■ **Your goal**:
Report every line of the records beneath this task that holds the string "library".

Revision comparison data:
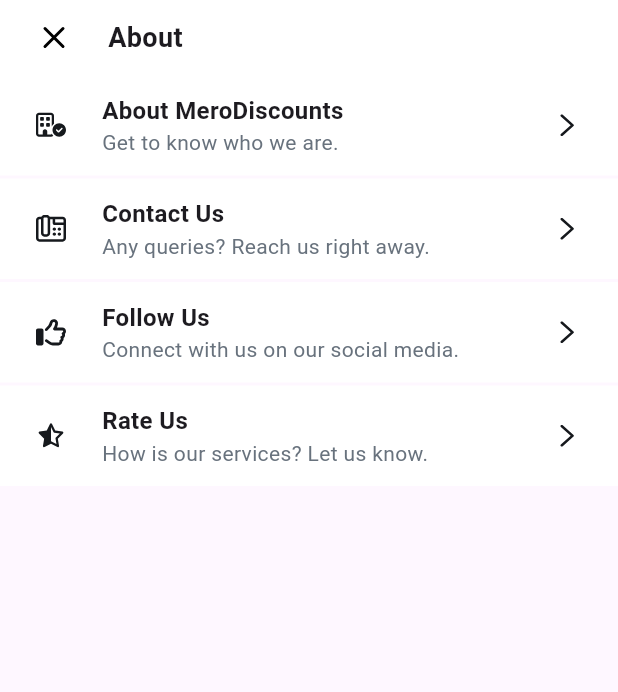
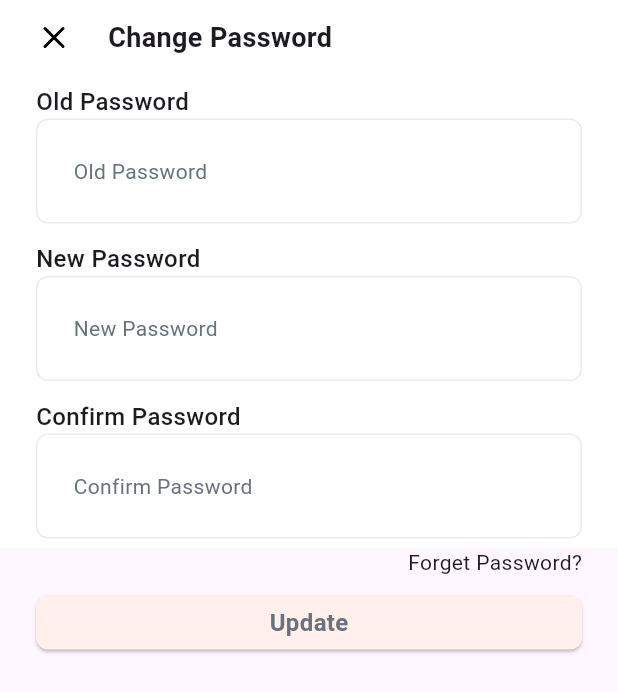
Before and after one commit to alekh09/merodiscountsv2, a Flutter app: the screen it shows after launch, on a phone screen of 412 x 824 dp. Shown: the top 692 px of the screen. Run offline on Flutter 3.47's test engine with Material 3 defaults, Android fonts, the phone set to English and light mode, and no system bars; our stand-ins replace cached_network_image, flutter_svg; Roboto replaces fonts that are missing (SFPro).

Commit message:
completed change password

```diff
--- a/lib/main.dart
+++ b/lib/main.dart
@@ -1,5 +1,6 @@
 import 'package:flutter/material.dart';
 import 'package:mero_discountsv2/screens/about_us/about_us.dart';
+import 'package:mero_discountsv2/screens/change_password/change_password.dart';
 import 'package:mero_discountsv2/screens/home_page.dart';
 import 'package:mero_discountsv2/screens/more.dart';
 import 'package:mero_discountsv2/screens/policies_sub_page/policies_page.dart';
@@ -22,7 +23,7 @@
   @override
   Widget build(BuildContext context) {
     return const  MaterialApp(
-      home: SubAboutPage(),
+      home: ChangePassword(),
     );
   }
 }
--- /dev/null
+++ b/lib/screens/change_password/change_password.dart
@@ -0,0 +1,181 @@
+import 'package:flutter/material.dart';
+import 'package:flutter_svg/svg.dart';
+import 'package:mero_discountsv2/core/constants/color_constants.dart';
+import 'package:mero_discountsv2/core/utils/asset_provider.dart';
+import 'package:mero_discountsv2/core/utils/util.dart';
+import 'package:mero_discountsv2/features/widgets/responsive_text.dart';
+
+class ChangePassword extends StatelessWidget {
+  const ChangePassword({super.key});
+
+  @override
+  Widget build(BuildContext context) {
+    return Scaffold(
+      // backgroundColor: Color(0xffF5F5F5),
+      body: SingleChildScrollView(
+        child: SafeArea(
+          child: Column(
+            children: <Widget>[
+              Container(
+                padding: EdgeInsets.symmetric(horizontal: kHorizontalMargin, vertical: kVerticalMargin),
+                color: Colors.white,
+                child: Row(
+                  children: [
+                    SvgPicture.asset(
+                      Assets.svgImages.cross
+                    ),
+                    SizedBox(width: kHorizontalMargin,),
+                    ResponsiveText(
+                      "Change Password",
+                      fontSize: 18,
+                      fontWeight: FontWeight.w700,
+                          )
+                        ],
+                      ),
+                    ),
+
+                    Container(
+                      padding: EdgeInsets.symmetric(horizontal: kHorizontalMargin, vertical: kVerticalMargin/2),
+                      // height: 100,
+                      width: double.infinity,
+                      decoration: BoxDecoration(color: Colors.white),
+                      child: Column(
+                        // mainAxisAlignment: MainAxisAlignment.start,
+                        crossAxisAlignment: CrossAxisAlignment.start,
+                        children: <Widget>[
+                          ResponsiveText(
+                            "Old Password",
+                            fontSize: 16,
+                            fontWeight: FontWeight.w500,
+                            ),
+                            Container(
+                      padding: EdgeInsets.all(kHorizontalMargin),
+                      decoration: BoxDecoration(
+                        borderRadius: BorderRadius.circular(8),
+                        border: Border.all(color: Color(0xffEAEBF0)),
+                        color: Color(0xffFFFFFF),
+                      ),
+                      child: Row(
+                        children: [
+                          ResponsiveText('Old Password',
+                          fontSize: 14,
+                          fontWeight: FontWeight.w400,
+                          textColor: Color(kBaseLight),
+                          ),
+                        ],
+                      ),
+                    ),
+                  ],
+                )
+              ),
+              Container(
+                padding: EdgeInsets.symmetric(horizontal: kHorizontalMargin, vertical: kVerticalMargin/2),
+                // height: 100,
+                width: double.infinity,
+                decoration: BoxDecoration(color: Colors.white),
+                      child: Column(
+                        // mainAxisAlignment: MainAxisAlignment.start,
+                        crossAxisAlignment: CrossAxisAlignment.start,
+                        children: <Widget>[
+                          ResponsiveText(
+                            "New Password",
+                            fontSize: 16,
+                            fontWeight: FontWeight.w500,
+                            ),
+                            Container(
+                      padding: EdgeInsets.all(kHorizontalMargin),
+                      decoration: BoxDecoration(
+                        borderRadius: BorderRadius.circular(8),
+                        border: Border.all(color: Color(0xffEAEBF0)),
+                        color: Color(0xffFFFFFF),
+                      ),
+                      child: Row(
+                        children: [
+                          ResponsiveText('New Password',
+                          fontSize: 14,
+                          fontWeight: FontWeight.w400,
+                          textColor: Color(kBaseLight),
+                          ),
+                        ],
+                      ),
+                    ),
+
+                  ],
+                )
+              ),
+              Container(
+                padding: EdgeInsets.symmetric(horizontal: kHorizontalMargin, vertical: kVerticalMargin/2),
+                // height: 100,
+                width: double.infinity,
+                decoration: BoxDecoration(color: Colors.white),
+                child: Column(
+                        // mainAxisAlignment: MainAxisAlignment.start,
+                        crossAxisAlignment: CrossAxisAlignment.start,
+                        children: <Widget>[
+                          ResponsiveText(
+                            "Confirm Password",
+                            fontSize: 16,
+                            fontWeight: FontWeight.w500,
+                            ),
+                            Container(
+                      padding: EdgeInsets.all(kHorizontalMargin),
+                      decoration: BoxDecoration(
+                        borderRadius: BorderRadius.circular(8),
+                        border: Border.all(color: Color(0xffEAEBF0)),
+                        color: Color(0xffFFFFFF),
+                      ),
+                      child: Row(
+                        children: [
+                          ResponsiveText('Confirm Password',
+                          fontSize: 14,
+                          fontWeight: FontWeight.w400,
+                          textColor: Color(kBaseLight),
+                          ),
+                        ],
+                      ),
+                    ),
+
+                  ],
+                )
+              ),
+              Container(
+                padding: EdgeInsets.symmetric(horizontal: kHorizontalMargin),
+                child: Row(
+                  mainAxisAlignment: MainAxisAlignment.end,
+                  children: [
+                    ResponsiveText("Forget Password?"),
+                  ],
+                ),
+              ),
+              SizedBox(height: kVerticalMargin,),
+              Container(
+                padding: EdgeInsets.symmetric(horizontal: kHorizontalMargin),
+                height: height * 0.06,
+                width: double.infinity,
+                decoration: BoxDecoration(
+                  borderRadius: BorderRadius.all(Radius.circular(8)),
+                  // color: Colors.amber,
+                ),
+                child: ElevatedButton(
+                  onPressed: (){},
+                  style: ElevatedButton.styleFrom(
+                    foregroundColor: Colors.white, backgroundColor: const Color(0xffFFF0EB), // Text color
+                      shape: RoundedRectangleBorder(
+                      borderRadius: BorderRadius.circular(8.0),
+                    ),
+                  ),
+                  child:
+                  ResponsiveText("Update",
+                  fontSize: 16,
+                  fontWeight: FontWeight.w600,
+                  textColor: Color(kBaseLight),
+                  )),
+              )
+
+            ]
+          ),
+        ),
+      ),
+    );
+  }
+}
```
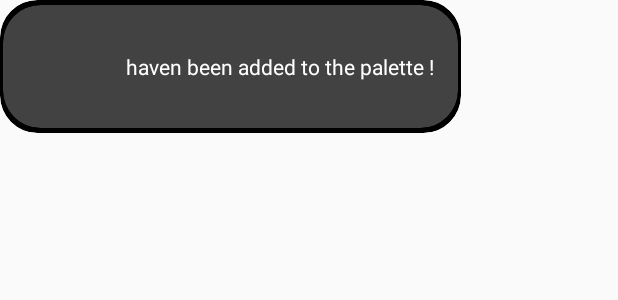
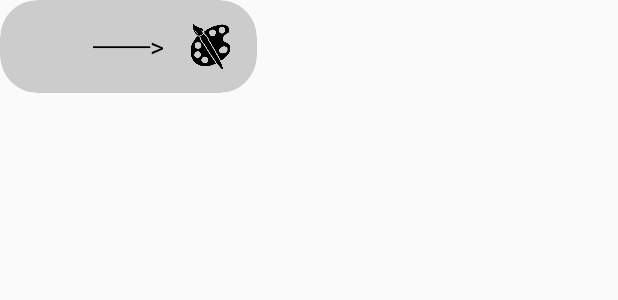
Before and after one commit to KieceDonc/Coloor, an Android app: the layout custom_toast.xml on its own in the app's theme, with its tools: preview values and no code run, on a phone screen of 412 x 824 dp. Shown: the top 300 px of the screen. Run offline under Robolectric (Android 15) with nearby library versions, the phone set to English and light mode, and no system bars.

Commit message:
adding features

```diff
--- a/app/build.gradle
+++ b/app/build.gradle
@@ -34,6 +34,7 @@ dependencies{  // https://stackoverflow.com/questions/6980906/android-color-pick
     implementation 'com.google.code.gson:gson:2.8.5' // save object Shared Preferences
     implementation 'com.devbrackets.android:exomedia:4.0.0' // video view library ( with controllers ) DO NOT UPDATE THIS LIBRARY, TRUST ME, YOU WILL REGRET THAT.
     implementation 'com.mindorks.android:prdownloader:0.6.0' // file downloader library
+    implementation 'com.github.clans:fab:1.6.4' // floating button library
     androidTestImplementation 'androidx.test.ext:junit:1.1.1'
     androidTestImplementation 'androidx.test.espresso:espresso-core:3.2.0'
     testImplementation 'org.testng:testng:6.9.6'
--- a/app/src/main/res/layout/activity_main.xml
+++ b/app/src/main/res/layout/activity_main.xml
@@ -17,6 +17,7 @@
         app:layout_constraintLeft_toLeftOf="parent"
         app:layout_constraintRight_toRightOf="parent"
         app:layout_constraintTop_toTopOf="parent"
+        app:layout_constraintVertical_bias="0.0"
         app:navGraph="@navigation/mobile_navigation" />
 
     <View
--- a/app/src/main/res/layout/custom_toast.xml
+++ b/app/src/main/res/layout/custom_toast.xml
@@ -1,23 +1,14 @@
 <?xml version="1.0" encoding="utf-8"?>
 <androidx.cardview.widget.CardView xmlns:android="http://schemas.android.com/apk/res/android"
     xmlns:app="http://schemas.android.com/apk/res-auto"
+    xmlns:tools="http://schemas.android.com/tools"
     android:id="@+id/cstmToastRoot"
     android:layout_width="wrap_content"
     android:layout_height="wrap_content"
     android:background="@drawable/white_border_rounded"
-    app:cardBackgroundColor="#000000"
+    app:cardBackgroundColor="#EEC9C9C9"
     app:cardCornerRadius="25dp"
     app:cardElevation="0dp">
-
-    <androidx.cardview.widget.CardView
-        android:layout_width="wrap_content"
-        android:layout_height="wrap_content"
-        android:background="@drawable/white_border_rounded"
-        app:cardBackgroundColor="#FF424242"
-        app:cardCornerRadius="25dp"
-        app:cardElevation="0dp"
-        app:cardPreventCornerOverlap="false"
-        app:cardUseCompatPadding="true">
 
     <androidx.constraintlayout.widget.ConstraintLayout
         android:id="@+id/cstmToastConstraintLayout"
@@ -29,29 +20,36 @@
             android:layout_width="wrap_content"
             android:layout_height="wrap_content"
             android:layout_marginStart="16dp"
-                android:layout_marginEnd="16dp"
-                android:text="@string/Toast_have_been_added"
-                android:textColor="@color/Theme1_text"
+            android:text="───>"
+            android:textColor=" #000000"
+            android:textSize="18sp"
             app:layout_constraintBottom_toBottomOf="@+id/cstmToastPreview"
-                app:layout_constraintEnd_toEndOf="parent"
             app:layout_constraintStart_toEndOf="@+id/cstmToastPreview"
             app:layout_constraintTop_toTopOf="@+id/cstmToastPreview" />
 
         <de.hdodenhof.circleimageview.CircleImageView
             android:id="@+id/cstmToastPreview"
-                android:layout_width="50dp"
-                android:layout_height="50dp"
+            android:layout_width="30dp"
+            android:layout_height="30dp"
             android:layout_marginStart="16dp"
             android:layout_marginTop="16dp"
             android:layout_marginBottom="16dp"
-                app:civ_border_color="#FFFFFF"
-                app:civ_border_width="1dp"
             app:layout_constraintBottom_toBottomOf="parent"
             app:layout_constraintStart_toStartOf="parent"
-                app:layout_constraintTop_toTopOf="parent"/>
+            app:layout_constraintTop_toTopOf="parent" />
+
+        <ImageView
+            android:id="@+id/imageView2"
+            android:layout_width="30dp"
+            android:layout_height="30dp"
+            android:layout_marginStart="16dp"
+            android:layout_marginEnd="16dp"
+            app:layout_constraintBottom_toBottomOf="@+id/cstmToastTextView"
+            app:layout_constraintEnd_toEndOf="parent"
+            app:layout_constraintStart_toEndOf="@+id/cstmToastTextView"
+            app:layout_constraintTop_toTopOf="@+id/cstmToastTextView"
+            app:srcCompat="@drawable/editcolor" />
 
     </androidx.constraintlayout.widget.ConstraintLayout>
 
 </androidx.cardview.widget.CardView>
-
-</androidx.cardview.widget.CardView>
```
Also changed, not shown: app/src/main/java/com/vvdev/colorpicker/activity/CirclePickerActivityStart.java (+6 -3 lines), app/src/main/java/com/vvdev/colorpicker/fragment/BottomBar/Palette.java (+16 -2 lines), app/src/main/java/com/vvdev/colorpicker/interfaces/ScreenCapture.java (+7 -1 lines), app/src/main/java/com/vvdev/colorpicker/services/CirclePickerService.java (+20 -1 lines), app/src/main/java/com/vvdev/colorpicker/ui/CirclePickerView.java (+48 -125 lines), app/src/main/java/com/vvdev/colorpicker/ui/CustomToast.java (+2 -8 lines), app/src/main/java/com/vvdev/colorpicker/ui/PaletteRVAdapter.java (+40 -39 lines), app/src/main/res/layout/circlepicker.xml (+17 -3 lines), app/src/main/res/layout/fragment_palette.xml (+60 -11 lines). Lines whose indentation alone changed are shown as unchanged.
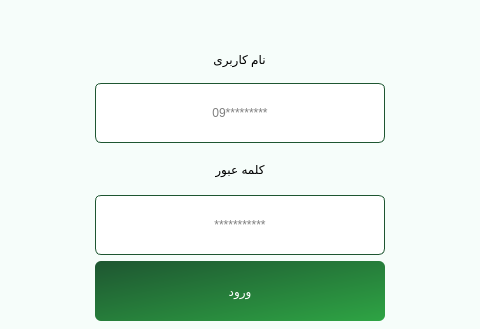
Above: main.ui from Farazist/raspberrypi-app before the change; both pictures show x 260 to 740 and y 0 to 329 of the 1000 by 600 pixel window. Below: the same form after it.
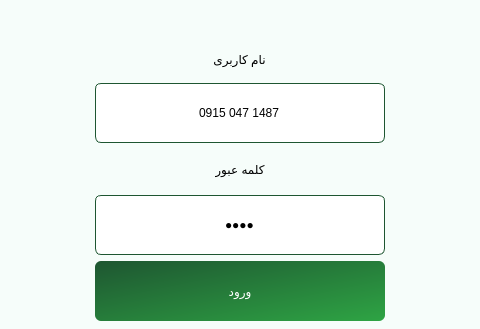
That is the form after the change. The open tabs and pages were chosen to show the change. Icons and pictures are not drawn.

```diff
--- a/main.ui
+++ b/main.ui
@@ -391,6 +391,12 @@
          <property name="inputMethodHints">
           <set>Qt::ImhDigitsOnly</set>
          </property>
+         <property name="inputMask">
+          <string>0000 000 0000</string>
+         </property>
+         <property name="text">
+          <string>0915 047 1487</string>
+         </property>
          <property name="alignment">
           <set>Qt::AlignCenter</set>
          </property>
@@ -443,6 +449,9 @@
          <property name="inputMethodHints">
           <set>Qt::ImhDigitsOnly|Qt::ImhHiddenText|Qt::ImhNoAutoUppercase|Qt::ImhNoPredictiveText|Qt::ImhSensitiveData</set>
          </property>
+         <property name="text">
+          <string>1234</string>
+         </property>
          <property name="echoMode">
           <enum>QLineEdit::Password</enum>
          </property>
```
Left out of the diff: 7 changed lines with no effect on the pictures.
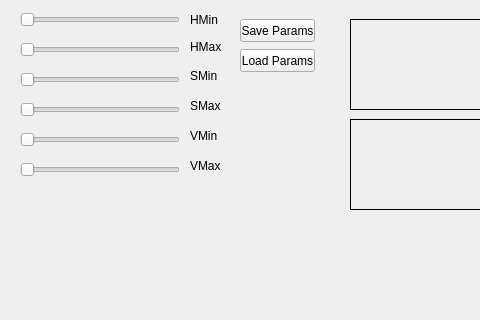
First picture: the form in Task2Solution/mainwindow.ui, repository Iftimie/HackSociety, before the edit; both pictures show x 0 to 480 and y 168 to 488 of the 861 by 488 pixel window.
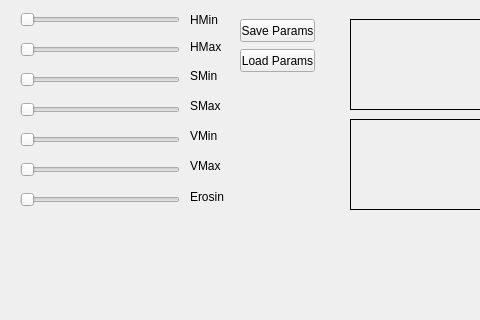
Second picture: the form after the edit.

What changed in the file:
```diff
--- a/Task2Solution/mainwindow.ui
+++ b/Task2Solution/mainwindow.ui
@@ -278,6 +278,35 @@
      <string/>
     </property>
    </widget>
+   <widget class="QSlider" name="horizontalSlider">
+    <property name="geometry">
+     <rect>
+      <x>20</x>
+      <y>340</y>
+      <width>160</width>
+      <height>22</height>
+     </rect>
+    </property>
+    <property name="maximum">
+     <number>5</number>
+    </property>
+    <property name="orientation">
+     <enum>Qt::Horizontal</enum>
+    </property>
+   </widget>
+   <widget class="QLabel" name="label_7">
+    <property name="geometry">
+     <rect>
+      <x>190</x>
+      <y>340</y>
+      <width>41</width>
+      <height>16</height>
+     </rect>
+    </property>
+    <property name="text">
+     <string>Erosin</string>
+    </property>
+   </widget>
   </widget>
   <widget class="QMenuBar" name="menuBar">
    <property name="geometry">
```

■ **Task answer**:
Before and after one commit to KieceDonc/Coloor, an Android app: the layout custom_toast.xml on its own in the app's theme, with its tools: preview values and no code run, on a phone screen of 412 x 824 dp. Shown: the top 300 px of the screen. Run offline under Robolectric (Android 15) with nearby library versions, the phone set to English and light mode, and no system bars.
     implementation 'com.devbrackets.android:exomedia:4.0.0' // video view library ( with controllers ) DO NOT UPDATE THIS LIBRARY, TRUST ME, YOU WILL REGRET THAT.
     implementation 'com.mindorks.android:prdownloader:0.6.0' // file downloader library
+    implementation 'com.github.clans:fab:1.6.4' // floating button library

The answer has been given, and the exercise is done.